_Exercise brief_.
What you return must match the records exactly.
• • • • •
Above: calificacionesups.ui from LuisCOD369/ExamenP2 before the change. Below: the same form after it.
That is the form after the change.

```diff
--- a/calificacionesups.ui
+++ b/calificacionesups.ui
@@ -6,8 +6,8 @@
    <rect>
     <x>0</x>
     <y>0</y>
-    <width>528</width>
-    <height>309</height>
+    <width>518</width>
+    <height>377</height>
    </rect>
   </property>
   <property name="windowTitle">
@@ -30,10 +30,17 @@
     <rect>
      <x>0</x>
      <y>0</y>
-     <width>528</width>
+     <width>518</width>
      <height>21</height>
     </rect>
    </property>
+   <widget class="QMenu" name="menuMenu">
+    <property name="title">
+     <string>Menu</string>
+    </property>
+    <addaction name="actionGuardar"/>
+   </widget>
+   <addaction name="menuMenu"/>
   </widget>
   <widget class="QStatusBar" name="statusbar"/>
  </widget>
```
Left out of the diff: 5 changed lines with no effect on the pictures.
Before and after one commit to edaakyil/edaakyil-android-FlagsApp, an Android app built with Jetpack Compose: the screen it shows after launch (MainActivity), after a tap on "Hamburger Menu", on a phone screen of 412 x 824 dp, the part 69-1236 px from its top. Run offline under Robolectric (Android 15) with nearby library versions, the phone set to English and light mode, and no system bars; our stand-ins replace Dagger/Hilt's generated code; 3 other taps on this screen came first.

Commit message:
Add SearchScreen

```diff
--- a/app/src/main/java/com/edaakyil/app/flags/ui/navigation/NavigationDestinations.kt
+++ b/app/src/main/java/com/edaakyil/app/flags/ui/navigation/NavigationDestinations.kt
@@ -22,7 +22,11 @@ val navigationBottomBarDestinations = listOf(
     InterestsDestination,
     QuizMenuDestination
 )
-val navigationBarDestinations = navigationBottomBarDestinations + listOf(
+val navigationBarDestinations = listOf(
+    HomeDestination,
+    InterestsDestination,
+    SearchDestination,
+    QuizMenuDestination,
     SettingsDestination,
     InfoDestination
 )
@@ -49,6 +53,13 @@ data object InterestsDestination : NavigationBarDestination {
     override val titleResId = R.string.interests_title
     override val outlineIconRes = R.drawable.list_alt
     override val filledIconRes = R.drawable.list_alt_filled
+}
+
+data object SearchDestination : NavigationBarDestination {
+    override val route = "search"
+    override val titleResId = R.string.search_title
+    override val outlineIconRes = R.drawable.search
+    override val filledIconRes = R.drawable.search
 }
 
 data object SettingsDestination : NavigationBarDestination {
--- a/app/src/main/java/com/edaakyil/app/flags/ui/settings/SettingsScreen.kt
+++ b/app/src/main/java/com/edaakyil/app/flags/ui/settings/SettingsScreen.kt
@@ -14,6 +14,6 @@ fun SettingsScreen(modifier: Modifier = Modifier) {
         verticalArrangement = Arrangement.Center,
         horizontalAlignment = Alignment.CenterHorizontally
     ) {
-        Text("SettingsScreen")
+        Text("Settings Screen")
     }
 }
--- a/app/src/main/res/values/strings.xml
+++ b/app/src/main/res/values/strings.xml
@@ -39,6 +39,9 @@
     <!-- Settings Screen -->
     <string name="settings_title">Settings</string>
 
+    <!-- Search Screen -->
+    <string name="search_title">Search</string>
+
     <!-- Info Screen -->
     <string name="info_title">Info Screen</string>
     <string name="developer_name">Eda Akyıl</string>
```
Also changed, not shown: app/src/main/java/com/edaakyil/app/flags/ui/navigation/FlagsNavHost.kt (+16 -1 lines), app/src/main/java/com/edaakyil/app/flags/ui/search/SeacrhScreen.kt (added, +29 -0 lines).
• • • • •
_Task solution_.
Above: calificacionesups.ui from LuisCOD369/ExamenP2 before the change. Below: the same form after it.
That is the form after the change.

```diff
--- a/calificacionesups.ui
+++ b/calificacionesups.ui
@@ -6,8 +6,8 @@
    <rect>
     <x>0</x>
     <y>0</y>
-    <width>528</width>
-    <height>309</height>
+    <width>518</width>
+    <height>377</height>
    </rect>
   </property>
   <property name="windowTitle">
@@ -30,10 +30,17 @@
     <rect>
      <x>0</x>
      <y>0</y>
-     <width>528</width>
+     <width>518</width>
      <height>21</height>
     </rect>
    </property>
+   <widget class="QMenu" name="menuMenu">
+    <property name="title">
+     <string>Menu</string>
+    </property>
+    <addaction name="actionGuardar"/>
+   </widget>
+   <addaction name="menuMenu"/>
   </widget>
   <widget class="QStatusBar" name="statusbar"/>
  </widget>
```
Left out of the diff: 5 changed lines with no effect on the pictures.
Before and after one commit to edaakyil/edaakyil-android-FlagsApp, an Android app built with Jetpack Compose: the screen it shows after launch (MainActivity), after a tap on "Hamburger Menu", on a phone screen of 412 x 824 dp, the part 69-1236 px from its top. Run offline under Robolectric (Android 15) with nearby library versions, the phone set to English and light mode, and no system bars; our stand-ins replace Dagger/Hilt's generated code; 3 other taps on this screen came first.

Commit message:
Add SearchScreen

```diff
--- a/app/src/main/java/com/edaakyil/app/flags/ui/navigation/NavigationDestinations.kt
+++ b/app/src/main/java/com/edaakyil/app/flags/ui/navigation/NavigationDestinations.kt
@@ -22,7 +22,11 @@ val navigationBottomBarDestinations = listOf(
     InterestsDestination,
     QuizMenuDestination
 )
-val navigationBarDestinations = navigationBottomBarDestinations + listOf(
+val navigationBarDestinations = listOf(
+    HomeDestination,
+    InterestsDestination,
+    SearchDestination,
+    QuizMenuDestination,
     SettingsDestination,
     InfoDestination
 )
@@ -49,6 +53,13 @@ data object InterestsDestination : NavigationBarDestination {
     override val titleResId = R.string.interests_title
     override val outlineIconRes = R.drawable.list_alt
     override val filledIconRes = R.drawable.list_alt_filled
+}
+
+data object SearchDestination : NavigationBarDestination {
+    override val route = "search"
+    override val titleResId = R.string.search_title
+    override val outlineIconRes = R.drawable.search
+    override val filledIconRes = R.drawable.search
 }
 
 data object SettingsDestination : NavigationBarDestination {
--- a/app/src/main/java/com/edaakyil/app/flags/ui/settings/SettingsScreen.kt
+++ b/app/src/main/java/com/edaakyil/app/flags/ui/settings/SettingsScreen.kt
@@ -14,6 +14,6 @@ fun SettingsScreen(modifier: Modifier = Modifier) {
         verticalArrangement = Arrangement.Center,
         horizontalAlignment = Alignment.CenterHorizontally
     ) {
-        Text("SettingsScreen")
+        Text("Settings Screen")
     }
 }
--- a/app/src/main/res/values/strings.xml
+++ b/app/src/main/res/values/strings.xml
@@ -39,6 +39,9 @@
     <!-- Settings Screen -->
     <string name="settings_title">Settings</string>
 
+    <!-- Search Screen -->
+    <string name="search_title">Search</string>
+
     <!-- Info Screen -->
     <string name="info_title">Info Screen</string>
     <string name="developer_name">Eda Akyıl</string>
```
Also changed, not shown: app/src/main/java/com/edaakyil/app/flags/ui/navigation/FlagsNavHost.kt (+16 -1 lines), app/src/main/java/com/edaakyil/app/flags/ui/search/SeacrhScreen.kt (added, +29 -0 lines).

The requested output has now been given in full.